Friday, October 12, 2012
Goodbye Katie, hello Ben
About two or three weeks before the bombshell dropped, an overheated dinner-table discussion (nothing unusual about that) erupted between Katie and Cass, my wife, about transgendered people and sexuality. It started with Katie talking about the film "Boys Don't Cry", which she had seen recently. Katie seemed unusually animated by the issues and engaged in a discussion about the difference between gender identity and sexual orientation.
She exclaimed that she was astounded that her mother didn't know the difference; she did, but 15-year-olds in the heat of an argument are difficult to convince at the best of times. As the argument came to a head, Cass glared across the table and demanded of Katie whether there was something she needed to tell us. There was a slight pause, then a defiant "no" and we finished the meal in glum silence.
It must have been a few days later that Katie confided in Josh, her 14-year-old brother, that she no longer wished to be a girl and intended to start the transition towards becoming a boy. Two weeks later she plucked up the courage to tell her mother.

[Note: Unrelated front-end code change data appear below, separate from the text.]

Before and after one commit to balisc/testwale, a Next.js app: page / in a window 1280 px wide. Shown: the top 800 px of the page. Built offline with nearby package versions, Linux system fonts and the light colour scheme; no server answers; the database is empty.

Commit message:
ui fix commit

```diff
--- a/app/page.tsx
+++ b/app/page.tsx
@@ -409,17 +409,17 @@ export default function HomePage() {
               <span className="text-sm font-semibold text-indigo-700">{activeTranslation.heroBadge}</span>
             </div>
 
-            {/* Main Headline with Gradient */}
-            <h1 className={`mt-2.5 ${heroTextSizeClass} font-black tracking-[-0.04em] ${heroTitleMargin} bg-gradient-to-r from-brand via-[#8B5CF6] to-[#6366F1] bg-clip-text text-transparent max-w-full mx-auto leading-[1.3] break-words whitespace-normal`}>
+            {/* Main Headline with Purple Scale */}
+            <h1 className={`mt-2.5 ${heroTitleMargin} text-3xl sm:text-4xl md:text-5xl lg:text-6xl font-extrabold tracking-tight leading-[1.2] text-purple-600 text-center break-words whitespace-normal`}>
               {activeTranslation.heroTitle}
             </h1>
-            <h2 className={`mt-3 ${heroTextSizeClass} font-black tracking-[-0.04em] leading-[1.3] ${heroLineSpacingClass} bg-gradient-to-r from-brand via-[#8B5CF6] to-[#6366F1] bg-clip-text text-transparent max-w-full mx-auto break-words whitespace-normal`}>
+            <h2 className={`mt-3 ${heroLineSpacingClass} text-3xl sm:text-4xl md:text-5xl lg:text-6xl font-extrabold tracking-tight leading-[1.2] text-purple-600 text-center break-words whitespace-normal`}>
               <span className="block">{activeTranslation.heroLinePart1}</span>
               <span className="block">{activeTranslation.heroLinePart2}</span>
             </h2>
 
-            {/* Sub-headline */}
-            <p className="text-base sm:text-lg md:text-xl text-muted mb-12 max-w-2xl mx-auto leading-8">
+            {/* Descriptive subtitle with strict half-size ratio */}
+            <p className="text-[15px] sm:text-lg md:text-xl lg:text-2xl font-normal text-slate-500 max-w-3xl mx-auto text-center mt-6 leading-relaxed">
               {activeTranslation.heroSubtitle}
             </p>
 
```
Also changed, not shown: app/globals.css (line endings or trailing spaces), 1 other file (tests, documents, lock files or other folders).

Gender dysphoria (also known as transgenderism, gender identity disorder or gender incongruence) is the medical term for the feeling that one's biology and gender identity are mismatched. Although still classified as a mental-health problem, increasingly the professional's view is that the root causes are likely to be organic, prompted by genetic predisposition or overexposure to particular hormones in the womb or both. For the person with the condition, it feels as if they are trapped in a body of the wrong sex.
One can only imagine the anxiety and discomfort this can produce, and the fear that the person is, somehow, not quite right. The NHS estimates that about one in 4,000 people seeks help with gender dysphoria but suggests there may be many more who do not.
On average, men are diagnosed with gender dysphoria five times more than women. Treatment may involve help to come to terms with the condition by means of dress and lifestyle, or result in hormone therapy and surgical intervention. It is often the case that pre-pubescent children who feel such dysphoria find it resolves itself before puberty. For those who enter adulthood with these feelings, the most common outcome is hormone treatment and surgery to alter their biological sex.